by Aimee Levitt
Even 900 years ago, big cities had suburbs. The biggest city in North America then was Cahokia, and its suburbs stretched westward across the Mississippi River and north across most of what is now East St. Louis. We know that the Cahokians had a nasty habit of using their suburban neighbors as human sacrifices -- way harsher than even the nastiest East Side joke -- but we don't know much about the lives of those suburbanites before the evil city folk clubbed them to death.
A group of archaeologists from the Illinois State Archaeological Survey (ISAS) has been trying to find out. Last summer, they unexpectedly discovered a previously-unknown mound in East St. Louis, at the edge of I-70, five miles from the main Cahokia site. At the base of the new mound were the remains of more than a thousand ancient houses. For the past year, the archaeologists have been patiently scraping away, trying to learn more about the people who lived in those houses.

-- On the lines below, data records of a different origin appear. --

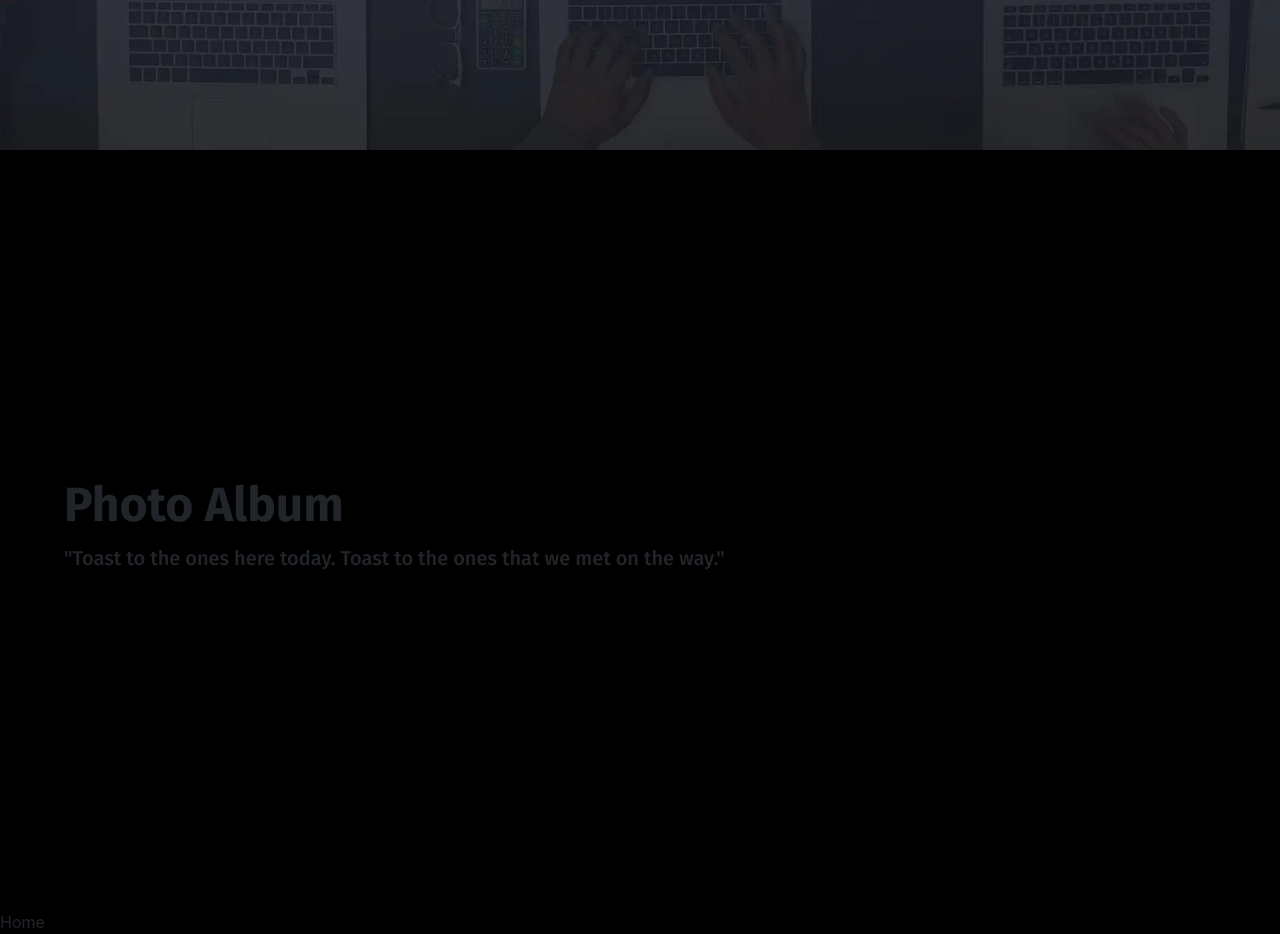
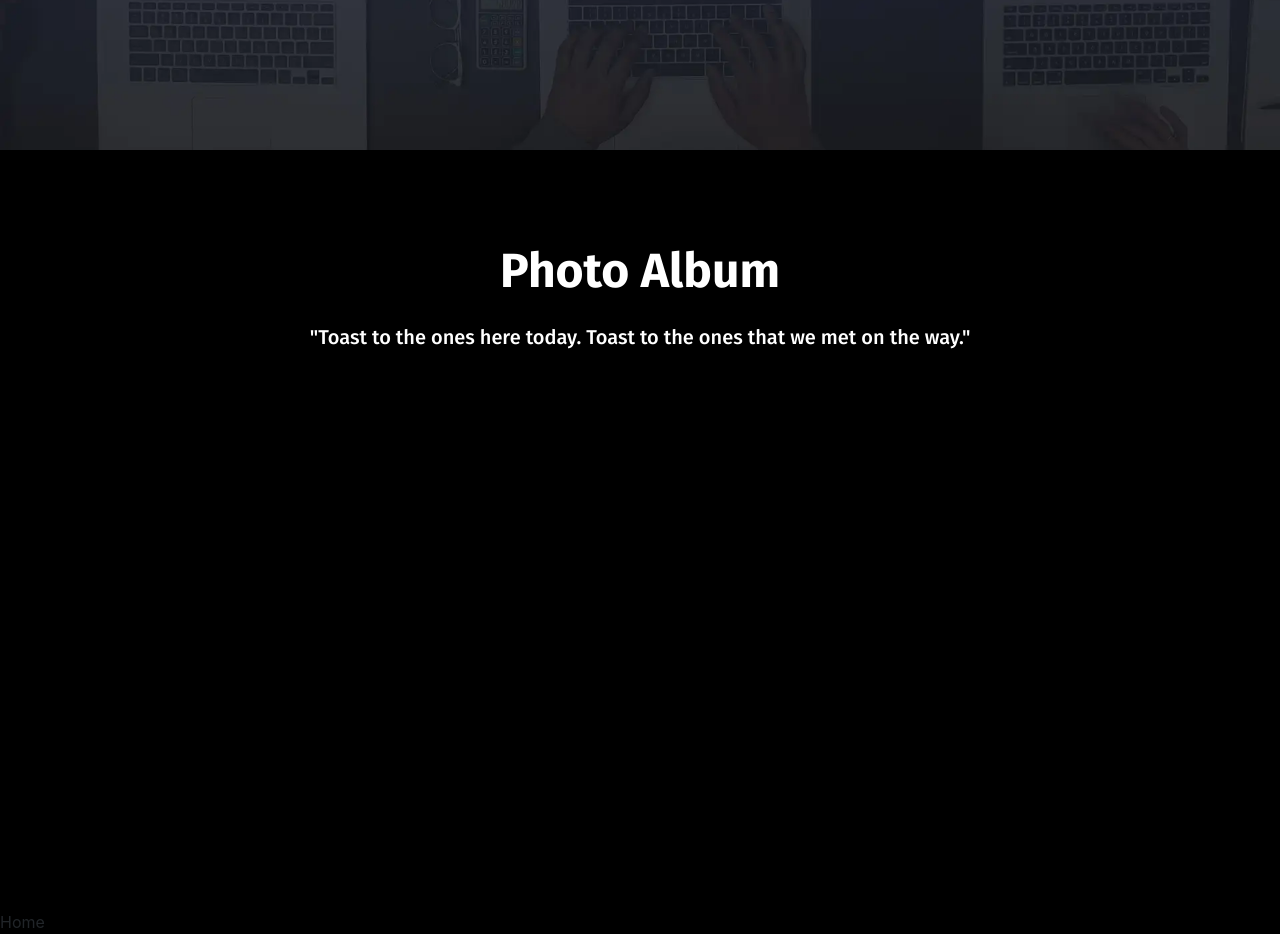
Before and after one commit to TripleC-OfficialWebsite/TripleC-OfficialWebsite, a React (Create React App) app in the folder official-website/: page / in a window 1280 px wide. Shown: the part 668-1602 px from the top of the page. Built offline with nearby package versions, Linux system fonts and the light colour scheme.

Commit message:
centered

```diff
--- a/official-website/src/Components/photoAlbum/photoAlbum.css
+++ b/official-website/src/Components/photoAlbum/photoAlbum.css
@@ -1,20 +1,4 @@
-.home-cover {
-    background-image: url("/src/Images/homepage_cover.png");
-    display: block;
-    background-size: cover;
-    background-repeat: no-repeat;
-    width: 100%;
-    height: 95vh;
-    opacity: 1;
-    position: absolute;
-    top: 0;
-    bottom: 0;
-    left: 0;
-    right: 0;
-    z-index: -1;
-  }
-
-  #container {
+  #containerPA {
     display: flex;
     flex-direction: row;
     width: 90%;
@@ -29,14 +13,20 @@
     width: 100%;
   }
 
-  .title {
+  .titlePA {
+    position: relative;
+    top: -20%; left: 50%; transform: translate(-50%, -50%); text-align: center;
+    color: white;
     font-family: "Fira Sans", sans-serif;
     word-break: break-word;
     font-size: 3rem !important;
     font-weight: 700;
   }
 
-  .subtitle {
+  .subtitlePA {
+    position: relative;
+    top: 20%; left: 50%; transform: translate(-50%, -50%); text-align: center;
+    color: white;
     font-family: "Fira Sans", sans-serif;
     word-break: break-word;
     font-size: 1.25rem !important;
--- a/official-website/src/Components/photoAlbum/photoAlbum.js
+++ b/official-website/src/Components/photoAlbum/photoAlbum.js
@@ -4,11 +4,10 @@ import photoAlbumJson from "../../Content/home.json";
 const photoAlbum = () => {
   return (
     <div>
-      <div className="home-cover"></div>
-      <div id="container">
-        <div className="title">
-          <h1 className="title">{photoAlbumJson.photoAlbum.title}</h1>
-          <h2 className="subtitle">{photoAlbumJson.photoAlbum.subtitle}</h2>
+      <div id="containerPA">
+        <div className="titlePA">
+          <h1 className="titlePA">{photoAlbumJson.photoAlbum.titlePA}</h1>
+          <h2 className="subtitlePA">{photoAlbumJson.photoAlbum.subtitlePA}</h2>
         </div>
       </div>
     </div>
--- a/official-website/src/Content/home.json
+++ b/official-website/src/Content/home.json
@@ -51,8 +51,8 @@
     "events": [{ "time": "", "title": "", "description": "" }]
   },
   "photoAlbum": {
-    "title": "Photo Album",
-    "subtitle": "\"Toast to the ones here today. Toast to the ones that we met on the way.\"",
+    "titlePA": "Photo Album",
+    "subtitlePA": "\"Toast to the ones here today. Toast to the ones that we met on the way.\"",
     "photos": ["photoPath1"]
   }
 }
```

Unfortunately, this dig site happens to be exactly where the new Mississippi River Bridge will land when it reaches the Illinois side.

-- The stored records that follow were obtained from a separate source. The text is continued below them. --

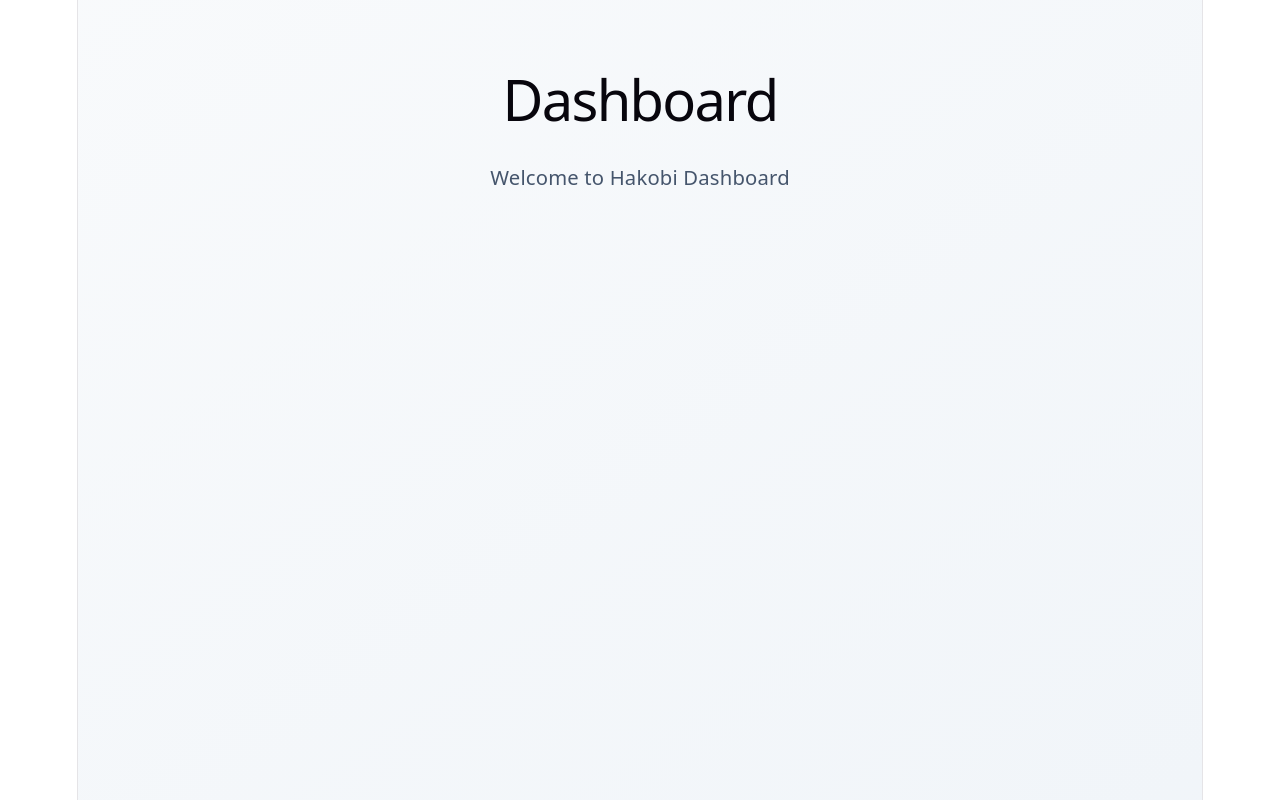
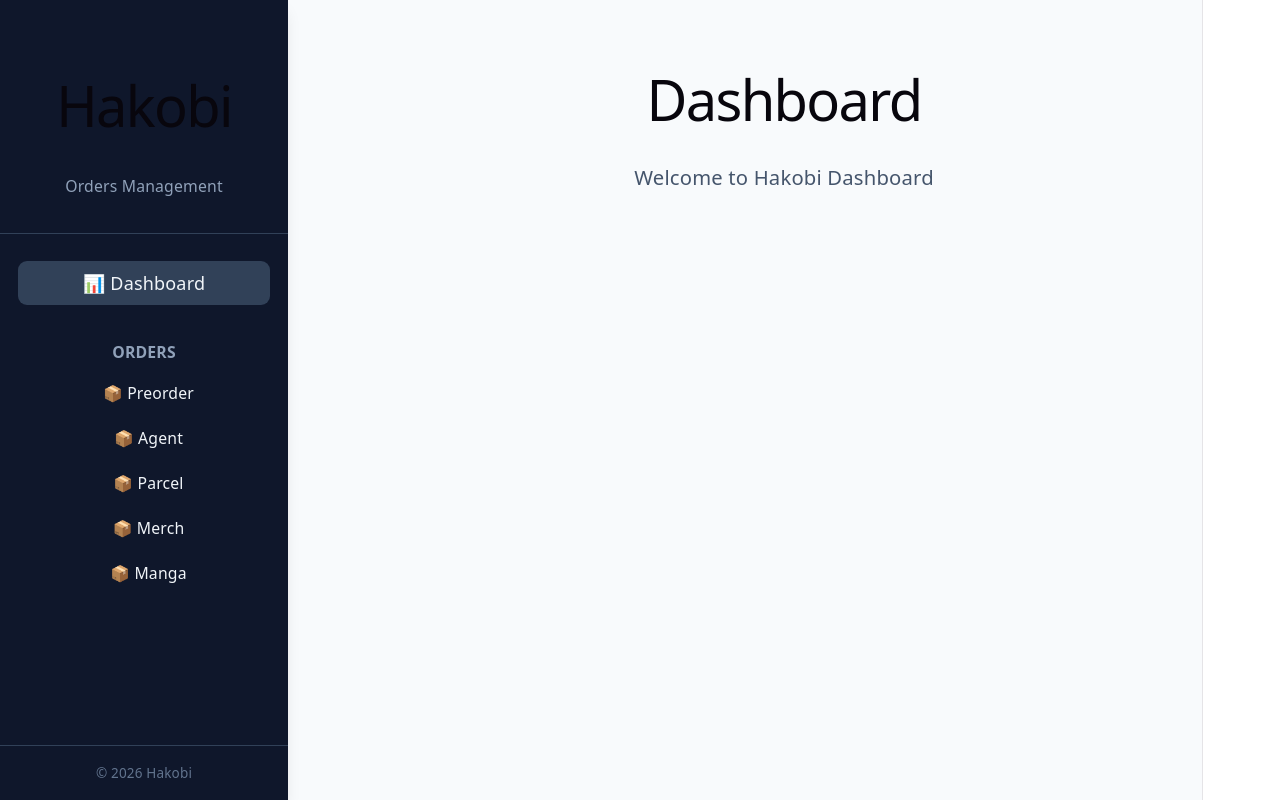
Before and after one commit to zhou21935/Hakobi, a Vue app: page / in a window 1280 px wide. Built offline with nearby package versions, Linux system fonts and the light colour scheme.

Commit message:
feat: 完成 App.vue 基本 Layout (側邊欄 + RouterView)

```diff
--- a/src/App.vue
+++ b/src/App.vue
@@ -1,6 +1,15 @@
 <script setup>
+import AppSidebar from '@/components/AppSidebar.vue'
 </script>
 
 <template>
-  <router-view />
+  <div class="flex min-h-screen bg-slate-50">
+    <!-- Sidebar -->
+    <AppSidebar />
+
+    <!-- Main Content -->
+    <main class="flex-1 ml-64">
+      <router-view />
+    </main>
+  </div>
 </template>
--- /dev/null
+++ b/src/components/AppSidebar.vue
@@ -0,0 +1,58 @@
+<template>
+  <aside class="fixed left-0 top-0 h-screen w-64 bg-slate-900 text-white shadow-lg">
+    <!-- Logo -->
+    <div class="px-6 py-8 border-b border-slate-700">
+      <h1 class="text-2xl font-bold text-white">Hakobi</h1>
+      <p class="text-sm text-slate-400 mt-1">Orders Management</p>
+    </div>
+
+    <!-- Navigation Menu -->
+    <nav class="px-4 py-6">
+      <ul class="space-y-2">
+        <li>
+          <router-link
+            to="/"
+            class="block px-4 py-2 rounded-lg text-slate-100 hover:bg-slate-800 transition-colors"
+            :class="{ 'bg-slate-700': isActive('/') }"
+          >
+            📊 Dashboard
+          </router-link>
+        </li>
+
+        <!-- Orders by Category -->
+        <li class="pt-4">
+          <p class="px-4 py-2 text-sm font-semibold text-slate-400 uppercase">Orders</p>
+          <ul class="space-y-1 ml-2">
+            <li v-for="category in categories" :key="category">
+              <router-link
+                :to="`/orders/${category}`"
+                class="block px-4 py-2 rounded-lg text-sm text-slate-100 hover:bg-slate-800 transition-colors capitalize"
+                :class="{ 'bg-slate-700': isActive(`/orders/${category}`) }"
+              >
+                📦 {{ category }}
+              </router-link>
+            </li>
+          </ul>
+        </li>
+      </ul>
+    </nav>
+
+    <!-- Footer -->
+    <div class="absolute bottom-0 left-0 right-0 px-6 py-4 border-t border-slate-700">
+      <p class="text-xs text-slate-500">© 2026 Hakobi</p>
+    </div>
+  </aside>
+</template>
+
+<script setup>
+import { computed } from 'vue'
+import { useRoute } from 'vue-router'
+
+const route = useRoute()
+
+const categories = ['preorder', 'agent', 'parcel', 'merch', 'manga']
+
+const isActive = (path) => {
+  return route.path === path
+}
+</script>
--- a/src/views/Dashboard.vue
+++ b/src/views/Dashboard.vue
@@ -1,6 +1,6 @@
 <template>
-  <div class="min-h-screen bg-gradient-to-br from-slate-50 to-slate-100 p-8">
-    <div class="max-w-6xl mx-auto">
+  <div class="p-8">
+    <div class="max-w-6xl">
       <h1 class="text-4xl font-bold text-slate-900 mb-4">Dashboard</h1>
       <p class="text-lg text-slate-600">Welcome to Hakobi Dashboard</p>
     </div>
--- a/src/views/OrderList.vue
+++ b/src/views/OrderList.vue
@@ -1,6 +1,6 @@
 <template>
-  <div class="min-h-screen bg-gradient-to-br from-slate-50 to-slate-100 p-8">
-    <div class="max-w-6xl mx-auto">
+  <div class="p-8">
+    <div class="max-w-6xl">
       <h1 class="text-4xl font-bold text-slate-900 mb-4 capitalize">Orders - {{ category }}</h1>
       <p class="text-lg text-slate-600 capitalize">Order list for {{ category }} category</p>
     </div>
```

By the end of the year, when the current dig is scheduled to finish, the archaeologists estimate they will have excavated only about 10 percent of what remains of the town. The remaining 90 percent, which lies under private land, could be lost to development once the bridge project is complete.
The Illinois Department of Transportation and Federal Highway Administration have been cooperating with the archaeologists for the duration of the dig -- and the bridge construction -- and plan to make it a permanent archaeological site, but Tim Pauketat, an anthropologist at the University of Illinois and leading authority on ancient Cahokia, is concerned about the 90 percent of the town that's not part of the dig.

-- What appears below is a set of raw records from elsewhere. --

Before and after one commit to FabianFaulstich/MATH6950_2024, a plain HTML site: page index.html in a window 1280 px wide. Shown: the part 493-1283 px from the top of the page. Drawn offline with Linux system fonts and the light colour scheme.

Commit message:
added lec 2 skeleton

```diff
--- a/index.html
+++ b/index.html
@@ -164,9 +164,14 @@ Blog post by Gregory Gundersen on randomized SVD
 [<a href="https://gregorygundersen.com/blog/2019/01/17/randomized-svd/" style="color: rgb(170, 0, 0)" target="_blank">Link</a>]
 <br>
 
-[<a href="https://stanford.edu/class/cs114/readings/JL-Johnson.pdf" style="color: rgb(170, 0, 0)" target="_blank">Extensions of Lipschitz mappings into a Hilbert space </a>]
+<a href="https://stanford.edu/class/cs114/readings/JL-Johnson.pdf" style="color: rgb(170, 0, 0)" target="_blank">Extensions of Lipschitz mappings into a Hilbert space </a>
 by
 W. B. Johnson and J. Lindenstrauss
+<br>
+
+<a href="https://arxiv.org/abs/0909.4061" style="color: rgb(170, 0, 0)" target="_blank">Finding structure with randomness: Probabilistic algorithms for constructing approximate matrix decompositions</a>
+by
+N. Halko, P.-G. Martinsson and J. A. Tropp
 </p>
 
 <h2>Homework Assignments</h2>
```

"Because East St. Louis is right across from St. Louis, it's prime land for any kind of commercial development," Pauketa told St. Louis Public Radio. He added that the archaeologists have been trying to persuade the government to buy up that land, with little success.
When Cahokia was in its prime, in the twelfth and thirteenth centuries, it was home to 20,000 people and 120 pyramids and served as a major tourist and possibly even pilgrimage site: Pauketat says he has found Cahokia-made objects as far away as Oklahoma and Georgia. But the pyramid at the East St. Louis site doesn't appear on any earlier maps.
"For us it was a really big surprise to come out and discover that we have this big residential area for this ancient city," said Joe Galloy, who is coordinating ISAS's survey. Prior to this discovery, archaeologists had believed that all that was left of Cahokia -- and the Cahokians -- was at the mounds site.
"Was there a powerful leader here, or charismatic leader, that drew people in, attracted people? Did something happen here that drew them in? Or something about the location was more significant? Those kinds of things we just don't have answers for directly," Cahokia site manager Bill Iseminger said.
But maybe there's some clue hiding beneath East St. Louis?